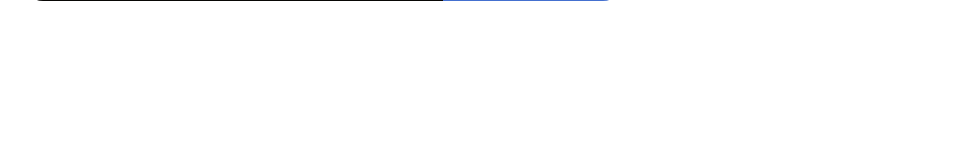
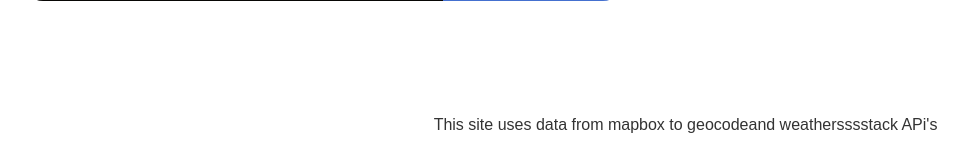
Before and after one commit to adedayotoheeb/Weather-Application, a Node server app: page / in a window 1280 px wide. Shown: the part 650-800 px from the top of the page, without its empty margins (317-1280 px from the left). Run offline with Node 20, Linux system fonts and the light colour scheme; some libraries are stand-ins or nearby versions.

Commit message:
country update

```diff
--- a/views/index.hbs
+++ b/views/index.hbs
@@ -7,6 +7,7 @@
     <body>
         <div class="main-content">
             {{>header}}
+            <p>This site uses data from mapbox to geocodeand weathersssstack APi's </p>
             <article class="widget">
                 <form class="weatherLocation">
                     <input placeholder="location..." type = "text"/>
@@ -18,8 +19,8 @@
                     <div class="description">
                         <div class="weatherCondition"></div>
                         <div class="place"></div>
+                        <div class="country" style="padding-right: 5px;"></div>
                     </div>
-                    <div class="country" style="padding-right: 5px;"></div>
                 </div>
                 <div class="date"></div>
             </article>
```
● ● ● ●
*What the task asks*
Give the data again exactly. Keep the images out.

*Expected answer*
Before and after one commit to adedayotoheeb/Weather-Application, a Node server app: page / in a window 1280 px wide. Shown: the part 650-800 px from the top of the page, without its empty margins (317-1280 px from the left). Run offline with Node 20, Linux system fonts and the light colour scheme; some libraries are stand-ins or nearby versions.

Commit message:
country update

```diff
--- a/views/index.hbs
+++ b/views/index.hbs
@@ -7,6 +7,7 @@
     <body>
         <div class="main-content">
             {{>header}}
+            <p>This site uses data from mapbox to geocodeand weathersssstack APi's </p>
             <article class="widget">
                 <form class="weatherLocation">
                     <input placeholder="location..." type = "text"/>
@@ -18,8 +19,8 @@
                     <div class="description">
                         <div class="weatherCondition"></div>
                         <div class="place"></div>
+                        <div class="country" style="padding-right: 5px;"></div>
                     </div>
-                    <div class="country" style="padding-right: 5px;"></div>
                 </div>
                 <div class="date"></div>
             </article>
```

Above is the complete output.